▼

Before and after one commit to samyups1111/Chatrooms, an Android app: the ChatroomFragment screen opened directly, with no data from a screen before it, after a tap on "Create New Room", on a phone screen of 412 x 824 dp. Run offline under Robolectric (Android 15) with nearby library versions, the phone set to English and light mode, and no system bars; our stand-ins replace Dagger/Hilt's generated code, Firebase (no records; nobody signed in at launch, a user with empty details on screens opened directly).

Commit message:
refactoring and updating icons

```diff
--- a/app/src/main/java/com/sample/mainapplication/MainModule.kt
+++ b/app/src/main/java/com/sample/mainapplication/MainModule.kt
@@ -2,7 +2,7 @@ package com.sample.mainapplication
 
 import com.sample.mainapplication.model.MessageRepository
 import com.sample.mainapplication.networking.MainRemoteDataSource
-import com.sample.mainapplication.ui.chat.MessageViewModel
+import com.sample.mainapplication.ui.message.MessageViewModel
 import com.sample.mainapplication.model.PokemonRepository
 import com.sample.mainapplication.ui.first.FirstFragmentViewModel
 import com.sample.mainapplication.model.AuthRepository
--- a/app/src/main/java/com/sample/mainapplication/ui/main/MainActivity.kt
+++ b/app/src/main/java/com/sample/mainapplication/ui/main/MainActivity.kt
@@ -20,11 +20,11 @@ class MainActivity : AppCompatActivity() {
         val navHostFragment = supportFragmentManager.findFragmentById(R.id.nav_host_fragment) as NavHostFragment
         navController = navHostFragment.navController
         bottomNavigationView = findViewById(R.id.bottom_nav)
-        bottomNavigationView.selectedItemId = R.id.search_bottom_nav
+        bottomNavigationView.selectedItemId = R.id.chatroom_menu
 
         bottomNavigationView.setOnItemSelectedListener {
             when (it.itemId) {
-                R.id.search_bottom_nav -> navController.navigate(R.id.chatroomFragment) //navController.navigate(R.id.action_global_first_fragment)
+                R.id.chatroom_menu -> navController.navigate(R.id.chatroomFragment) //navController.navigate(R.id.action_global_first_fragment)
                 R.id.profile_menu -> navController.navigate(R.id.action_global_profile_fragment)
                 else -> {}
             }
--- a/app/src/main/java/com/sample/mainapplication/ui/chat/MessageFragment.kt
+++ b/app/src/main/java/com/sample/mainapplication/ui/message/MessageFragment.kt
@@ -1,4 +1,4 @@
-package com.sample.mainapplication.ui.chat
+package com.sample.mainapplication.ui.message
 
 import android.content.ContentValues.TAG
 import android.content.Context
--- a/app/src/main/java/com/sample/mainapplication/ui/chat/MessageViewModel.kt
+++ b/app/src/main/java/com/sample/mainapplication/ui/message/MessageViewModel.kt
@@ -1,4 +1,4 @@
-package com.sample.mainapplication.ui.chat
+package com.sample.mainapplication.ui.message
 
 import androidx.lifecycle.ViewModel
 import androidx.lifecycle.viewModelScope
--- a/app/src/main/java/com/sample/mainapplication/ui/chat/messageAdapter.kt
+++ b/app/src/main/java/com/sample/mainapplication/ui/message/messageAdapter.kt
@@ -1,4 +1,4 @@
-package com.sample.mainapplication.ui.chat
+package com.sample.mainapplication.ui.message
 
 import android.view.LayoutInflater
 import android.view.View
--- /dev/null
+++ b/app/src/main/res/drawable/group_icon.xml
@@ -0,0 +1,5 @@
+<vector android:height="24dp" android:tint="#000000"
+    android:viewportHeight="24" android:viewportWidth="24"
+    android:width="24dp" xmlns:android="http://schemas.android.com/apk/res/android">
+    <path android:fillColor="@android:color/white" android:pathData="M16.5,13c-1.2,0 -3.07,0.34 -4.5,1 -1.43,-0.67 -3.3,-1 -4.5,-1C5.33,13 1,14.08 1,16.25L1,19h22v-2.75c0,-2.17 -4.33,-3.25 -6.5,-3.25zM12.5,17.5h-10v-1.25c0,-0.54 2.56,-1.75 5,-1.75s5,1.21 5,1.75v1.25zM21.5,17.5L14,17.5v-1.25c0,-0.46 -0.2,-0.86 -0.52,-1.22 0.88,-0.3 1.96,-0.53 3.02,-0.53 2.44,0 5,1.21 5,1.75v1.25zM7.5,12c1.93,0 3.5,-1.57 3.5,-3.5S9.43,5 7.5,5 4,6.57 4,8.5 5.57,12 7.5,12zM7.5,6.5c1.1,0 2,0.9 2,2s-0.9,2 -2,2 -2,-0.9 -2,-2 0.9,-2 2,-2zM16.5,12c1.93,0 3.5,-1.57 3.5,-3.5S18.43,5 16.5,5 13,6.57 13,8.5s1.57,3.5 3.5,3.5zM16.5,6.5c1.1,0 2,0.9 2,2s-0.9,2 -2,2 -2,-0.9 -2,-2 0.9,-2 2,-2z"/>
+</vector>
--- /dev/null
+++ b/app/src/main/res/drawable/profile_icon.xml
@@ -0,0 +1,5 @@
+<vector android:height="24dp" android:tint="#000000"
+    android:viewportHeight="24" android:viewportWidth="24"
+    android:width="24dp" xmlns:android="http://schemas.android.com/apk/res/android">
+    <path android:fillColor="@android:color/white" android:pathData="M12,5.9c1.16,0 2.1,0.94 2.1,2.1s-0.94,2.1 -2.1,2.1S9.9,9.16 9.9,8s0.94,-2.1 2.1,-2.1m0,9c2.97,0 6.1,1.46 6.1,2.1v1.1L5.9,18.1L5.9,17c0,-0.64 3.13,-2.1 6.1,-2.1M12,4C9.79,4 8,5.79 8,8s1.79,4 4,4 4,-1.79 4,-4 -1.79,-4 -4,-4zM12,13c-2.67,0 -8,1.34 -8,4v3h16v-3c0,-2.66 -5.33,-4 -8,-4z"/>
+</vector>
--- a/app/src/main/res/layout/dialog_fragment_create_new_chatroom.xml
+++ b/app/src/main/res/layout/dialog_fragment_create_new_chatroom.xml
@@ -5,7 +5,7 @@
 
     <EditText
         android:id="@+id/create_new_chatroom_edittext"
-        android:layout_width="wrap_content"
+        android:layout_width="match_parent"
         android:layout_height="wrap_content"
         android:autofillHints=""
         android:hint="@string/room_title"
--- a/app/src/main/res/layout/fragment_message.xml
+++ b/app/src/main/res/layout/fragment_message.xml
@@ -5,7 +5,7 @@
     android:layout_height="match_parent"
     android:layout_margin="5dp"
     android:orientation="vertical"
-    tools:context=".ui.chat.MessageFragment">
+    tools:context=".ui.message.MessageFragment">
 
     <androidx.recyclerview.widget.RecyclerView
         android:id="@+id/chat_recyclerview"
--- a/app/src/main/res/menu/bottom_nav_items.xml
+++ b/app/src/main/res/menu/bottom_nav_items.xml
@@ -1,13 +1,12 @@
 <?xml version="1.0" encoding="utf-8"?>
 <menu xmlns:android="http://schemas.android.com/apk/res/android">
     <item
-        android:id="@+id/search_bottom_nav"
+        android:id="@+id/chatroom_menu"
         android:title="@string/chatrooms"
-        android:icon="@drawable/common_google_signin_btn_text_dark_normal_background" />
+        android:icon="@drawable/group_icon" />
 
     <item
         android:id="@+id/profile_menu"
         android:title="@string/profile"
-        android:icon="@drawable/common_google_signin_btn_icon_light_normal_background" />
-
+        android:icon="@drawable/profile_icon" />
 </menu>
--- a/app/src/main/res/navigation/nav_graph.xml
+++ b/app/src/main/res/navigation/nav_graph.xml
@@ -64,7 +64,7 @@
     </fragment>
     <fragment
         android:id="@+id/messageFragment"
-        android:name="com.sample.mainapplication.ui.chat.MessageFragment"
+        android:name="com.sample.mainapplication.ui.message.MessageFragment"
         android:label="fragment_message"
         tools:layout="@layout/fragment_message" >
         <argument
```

▲

Retype the records above exactly as they appear.

Answer section:
Before and after one commit to samyups1111/Chatrooms, an Android app: the ChatroomFragment screen opened directly, with no data from a screen before it, after a tap on "Create New Room", on a phone screen of 412 x 824 dp. Run offline under Robolectric (Android 15) with nearby library versions, the phone set to English and light mode, and no system bars; our stand-ins replace Dagger/Hilt's generated code, Firebase (no records; nobody signed in at launch, a user with empty details on screens opened directly).

Commit message:
refactoring and updating icons

```diff
--- a/app/src/main/java/com/sample/mainapplication/MainModule.kt
+++ b/app/src/main/java/com/sample/mainapplication/MainModule.kt
@@ -2,7 +2,7 @@ package com.sample.mainapplication
 
 import com.sample.mainapplication.model.MessageRepository
 import com.sample.mainapplication.networking.MainRemoteDataSource
-import com.sample.mainapplication.ui.chat.MessageViewModel
+import com.sample.mainapplication.ui.message.MessageViewModel
 import com.sample.mainapplication.model.PokemonRepository
 import com.sample.mainapplication.ui.first.FirstFragmentViewModel
 import com.sample.mainapplication.model.AuthRepository
--- a/app/src/main/java/com/sample/mainapplication/ui/main/MainActivity.kt
+++ b/app/src/main/java/com/sample/mainapplication/ui/main/MainActivity.kt
@@ -20,11 +20,11 @@ class MainActivity : AppCompatActivity() {
         val navHostFragment = supportFragmentManager.findFragmentById(R.id.nav_host_fragment) as NavHostFragment
         navController = navHostFragment.navController
         bottomNavigationView = findViewById(R.id.bottom_nav)
-        bottomNavigationView.selectedItemId = R.id.search_bottom_nav
+        bottomNavigationView.selectedItemId = R.id.chatroom_menu
 
         bottomNavigationView.setOnItemSelectedListener {
             when (it.itemId) {
-                R.id.search_bottom_nav -> navController.navigate(R.id.chatroomFragment) //navController.navigate(R.id.action_global_first_fragment)
+                R.id.chatroom_menu -> navController.navigate(R.id.chatroomFragment) //navController.navigate(R.id.action_global_first_fragment)
                 R.id.profile_menu -> navController.navigate(R.id.action_global_profile_fragment)
                 else -> {}
             }
--- a/app/src/main/java/com/sample/mainapplication/ui/chat/MessageFragment.kt
+++ b/app/src/main/java/com/sample/mainapplication/ui/message/MessageFragment.kt
@@ -1,4 +1,4 @@
-package com.sample.mainapplication.ui.chat
+package com.sample.mainapplication.ui.message
 
 import android.content.ContentValues.TAG
 import android.content.Context
--- a/app/src/main/java/com/sample/mainapplication/ui/chat/MessageViewModel.kt
+++ b/app/src/main/java/com/sample/mainapplication/ui/message/MessageViewModel.kt
@@ -1,4 +1,4 @@
-package com.sample.mainapplication.ui.chat
+package com.sample.mainapplication.ui.message
 
 import androidx.lifecycle.ViewModel
 import androidx.lifecycle.viewModelScope
--- a/app/src/main/java/com/sample/mainapplication/ui/chat/messageAdapter.kt
+++ b/app/src/main/java/com/sample/mainapplication/ui/message/messageAdapter.kt
@@ -1,4 +1,4 @@
-package com.sample.mainapplication.ui.chat
+package com.sample.mainapplication.ui.message
 
 import android.view.LayoutInflater
 import android.view.View
--- /dev/null
+++ b/app/src/main/res/drawable/group_icon.xml
@@ -0,0 +1,5 @@
+<vector android:height="24dp" android:tint="#000000"
+    android:viewportHeight="24" android:viewportWidth="24"
+    android:width="24dp" xmlns:android="http://schemas.android.com/apk/res/android">
+    <path android:fillColor="@android:color/white" android:pathData="M16.5,13c-1.2,0 -3.07,0.34 -4.5,1 -1.43,-0.67 -3.3,-1 -4.5,-1C5.33,13 1,14.08 1,16.25L1,19h22v-2.75c0,-2.17 -4.33,-3.25 -6.5,-3.25zM12.5,17.5h-10v-1.25c0,-0.54 2.56,-1.75 5,-1.75s5,1.21 5,1.75v1.25zM21.5,17.5L14,17.5v-1.25c0,-0.46 -0.2,-0.86 -0.52,-1.22 0.88,-0.3 1.96,-0.53 3.02,-0.53 2.44,0 5,1.21 5,1.75v1.25zM7.5,12c1.93,0 3.5,-1.57 3.5,-3.5S9.43,5 7.5,5 4,6.57 4,8.5 5.57,12 7.5,12zM7.5,6.5c1.1,0 2,0.9 2,2s-0.9,2 -2,2 -2,-0.9 -2,-2 0.9,-2 2,-2zM16.5,12c1.93,0 3.5,-1.57 3.5,-3.5S18.43,5 16.5,5 13,6.57 13,8.5s1.57,3.5 3.5,3.5zM16.5,6.5c1.1,0 2,0.9 2,2s-0.9,2 -2,2 -2,-0.9 -2,-2 0.9,-2 2,-2z"/>
+</vector>
--- /dev/null
+++ b/app/src/main/res/drawable/profile_icon.xml
@@ -0,0 +1,5 @@
+<vector android:height="24dp" android:tint="#000000"
+    android:viewportHeight="24" android:viewportWidth="24"
+    android:width="24dp" xmlns:android="http://schemas.android.com/apk/res/android">
+    <path android:fillColor="@android:color/white" android:pathData="M12,5.9c1.16,0 2.1,0.94 2.1,2.1s-0.94,2.1 -2.1,2.1S9.9,9.16 9.9,8s0.94,-2.1 2.1,-2.1m0,9c2.97,0 6.1,1.46 6.1,2.1v1.1L5.9,18.1L5.9,17c0,-0.64 3.13,-2.1 6.1,-2.1M12,4C9.79,4 8,5.79 8,8s1.79,4 4,4 4,-1.79 4,-4 -1.79,-4 -4,-4zM12,13c-2.67,0 -8,1.34 -8,4v3h16v-3c0,-2.66 -5.33,-4 -8,-4z"/>
+</vector>
--- a/app/src/main/res/layout/dialog_fragment_create_new_chatroom.xml
+++ b/app/src/main/res/layout/dialog_fragment_create_new_chatroom.xml
@@ -5,7 +5,7 @@
 
     <EditText
         android:id="@+id/create_new_chatroom_edittext"
-        android:layout_width="wrap_content"
+        android:layout_width="match_parent"
         android:layout_height="wrap_content"
         android:autofillHints=""
         android:hint="@string/room_title"
--- a/app/src/main/res/layout/fragment_message.xml
+++ b/app/src/main/res/layout/fragment_message.xml
@@ -5,7 +5,7 @@
     android:layout_height="match_parent"
     android:layout_margin="5dp"
     android:orientation="vertical"
-    tools:context=".ui.chat.MessageFragment">
+    tools:context=".ui.message.MessageFragment">
 
     <androidx.recyclerview.widget.RecyclerView
         android:id="@+id/chat_recyclerview"
--- a/app/src/main/res/menu/bottom_nav_items.xml
+++ b/app/src/main/res/menu/bottom_nav_items.xml
@@ -1,13 +1,12 @@
 <?xml version="1.0" encoding="utf-8"?>
 <menu xmlns:android="http://schemas.android.com/apk/res/android">
     <item
-        android:id="@+id/search_bottom_nav"
+        android:id="@+id/chatroom_menu"
         android:title="@string/chatrooms"
-        android:icon="@drawable/common_google_signin_btn_text_dark_normal_background" />
+        android:icon="@drawable/group_icon" />
 
     <item
         android:id="@+id/profile_menu"
         android:title="@string/profile"
-        android:icon="@drawable/common_google_signin_btn_icon_light_normal_background" />
-
+        android:icon="@drawable/profile_icon" />
 </menu>
--- a/app/src/main/res/navigation/nav_graph.xml
+++ b/app/src/main/res/navigation/nav_graph.xml
@@ -64,7 +64,7 @@
     </fragment>
     <fragment
         android:id="@+id/messageFragment"
-        android:name="com.sample.mainapplication.ui.chat.MessageFragment"
+        android:name="com.sample.mainapplication.ui.message.MessageFragment"
         android:label="fragment_message"
         tools:layout="@layout/fragment_message" >
         <argument
```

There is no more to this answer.